_WHAT YOU WILL DO_
Reproduce the entries shown below only from the line with "flowchart LR" down to the line with "style B fill:#fff4d6,stroke:#f4b400,color:#1a1a1a", keeping both end lines and copying each one exactly.

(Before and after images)
◇ ◇ ◇
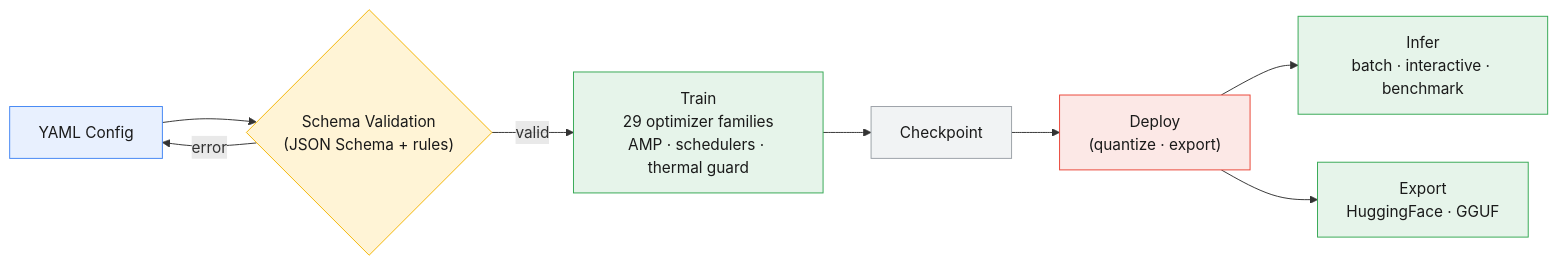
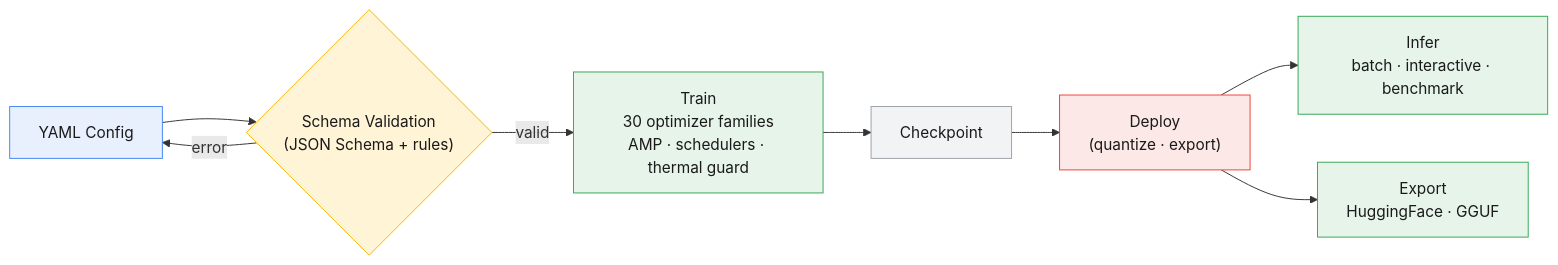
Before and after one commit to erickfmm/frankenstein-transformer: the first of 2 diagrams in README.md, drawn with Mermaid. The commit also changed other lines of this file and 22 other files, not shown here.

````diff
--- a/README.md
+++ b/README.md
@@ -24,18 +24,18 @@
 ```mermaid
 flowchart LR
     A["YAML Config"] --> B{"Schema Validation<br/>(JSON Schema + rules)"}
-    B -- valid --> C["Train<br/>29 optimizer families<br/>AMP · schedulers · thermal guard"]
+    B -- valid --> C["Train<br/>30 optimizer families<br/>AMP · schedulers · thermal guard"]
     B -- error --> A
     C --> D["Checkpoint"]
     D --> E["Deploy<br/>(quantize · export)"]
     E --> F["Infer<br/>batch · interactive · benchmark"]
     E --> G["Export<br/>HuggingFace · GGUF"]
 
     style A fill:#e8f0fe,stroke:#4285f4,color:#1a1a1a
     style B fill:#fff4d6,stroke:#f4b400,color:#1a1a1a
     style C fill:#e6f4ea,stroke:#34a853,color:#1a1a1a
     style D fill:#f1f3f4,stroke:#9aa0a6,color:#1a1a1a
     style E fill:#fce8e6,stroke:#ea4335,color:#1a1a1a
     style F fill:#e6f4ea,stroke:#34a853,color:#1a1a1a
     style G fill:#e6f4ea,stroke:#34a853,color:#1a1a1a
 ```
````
◇ ◇ ◇
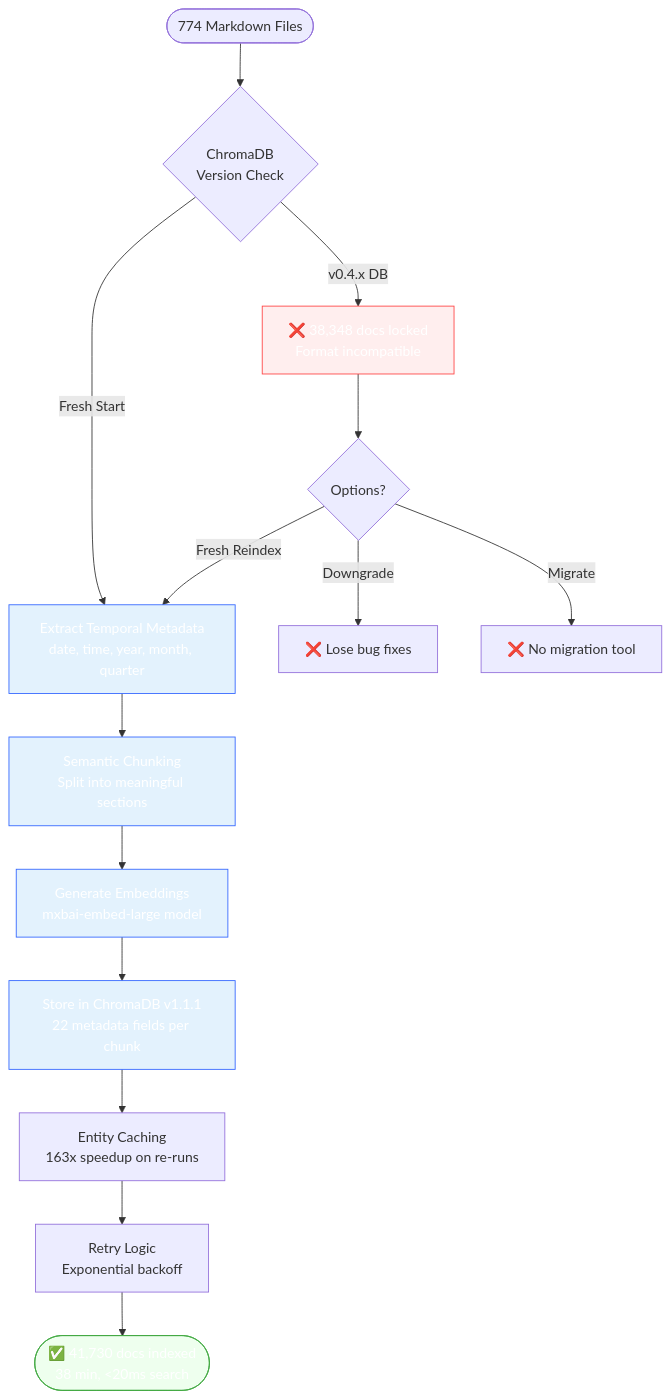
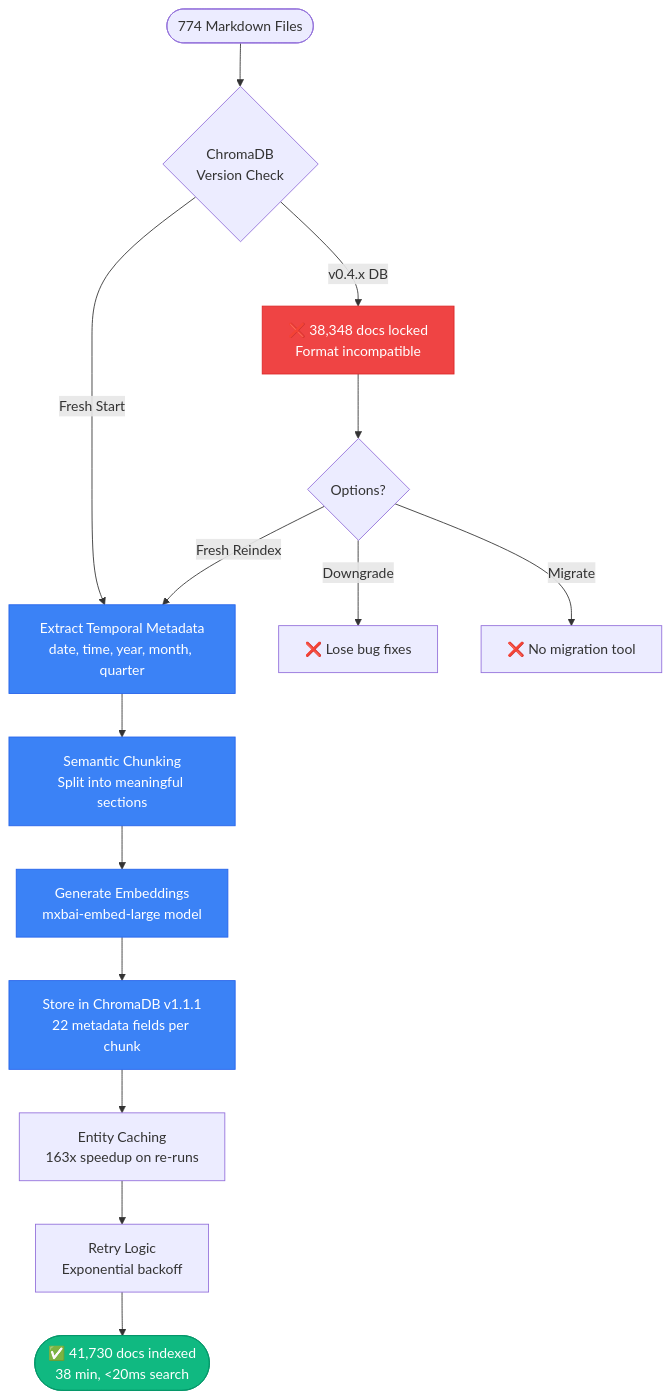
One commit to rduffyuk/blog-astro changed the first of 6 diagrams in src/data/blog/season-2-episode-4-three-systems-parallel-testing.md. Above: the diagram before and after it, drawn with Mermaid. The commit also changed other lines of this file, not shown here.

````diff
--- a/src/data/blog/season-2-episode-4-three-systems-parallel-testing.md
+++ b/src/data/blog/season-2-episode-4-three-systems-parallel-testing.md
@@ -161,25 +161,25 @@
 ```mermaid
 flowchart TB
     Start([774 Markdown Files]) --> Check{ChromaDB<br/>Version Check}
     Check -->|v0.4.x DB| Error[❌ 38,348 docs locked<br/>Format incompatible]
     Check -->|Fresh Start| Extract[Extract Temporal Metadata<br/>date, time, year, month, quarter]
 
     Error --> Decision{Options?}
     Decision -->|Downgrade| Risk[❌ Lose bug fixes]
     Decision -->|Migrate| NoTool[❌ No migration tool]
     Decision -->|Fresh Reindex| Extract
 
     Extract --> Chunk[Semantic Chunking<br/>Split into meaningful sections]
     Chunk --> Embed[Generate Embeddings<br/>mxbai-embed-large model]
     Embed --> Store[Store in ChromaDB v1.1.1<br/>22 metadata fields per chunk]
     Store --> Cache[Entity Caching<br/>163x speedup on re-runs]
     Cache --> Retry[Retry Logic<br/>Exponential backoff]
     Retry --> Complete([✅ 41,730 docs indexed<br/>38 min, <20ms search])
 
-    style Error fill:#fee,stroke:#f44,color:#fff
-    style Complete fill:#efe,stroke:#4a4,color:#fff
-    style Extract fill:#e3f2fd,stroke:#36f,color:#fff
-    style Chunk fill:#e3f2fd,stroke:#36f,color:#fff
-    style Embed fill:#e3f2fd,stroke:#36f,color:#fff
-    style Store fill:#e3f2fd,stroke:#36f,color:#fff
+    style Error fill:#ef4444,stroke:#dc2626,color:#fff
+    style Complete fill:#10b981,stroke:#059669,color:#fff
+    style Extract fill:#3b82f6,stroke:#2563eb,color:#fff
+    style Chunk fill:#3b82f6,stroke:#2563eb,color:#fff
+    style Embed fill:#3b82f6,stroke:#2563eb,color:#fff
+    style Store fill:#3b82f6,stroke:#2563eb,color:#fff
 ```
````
◇ ◇ ◇
_RESPONSE AREA_
 flowchart LR
     A["YAML Config"] --> B{"Schema Validation<br/>(JSON Schema + rules)"}
-    B -- valid --> C["Train<br/>29 optimizer families<br/>AMP · schedulers · thermal guard"]
+    B -- valid --> C["Train<br/>30 optimizer families<br/>AMP · schedulers · thermal guard"]
     B -- error --> A
     C --> D["Checkpoint"]
     D --> E["Deploy<br/>(quantize · export)"]
     E --> F["Infer<br/>batch · interactive · benchmark"]
     E --> G["Export<br/>HuggingFace · GGUF"]
 
     style A fill:#e8f0fe,stroke:#4285f4,color:#1a1a1a
     style B fill:#fff4d6,stroke:#f4b400,color:#1a1a1a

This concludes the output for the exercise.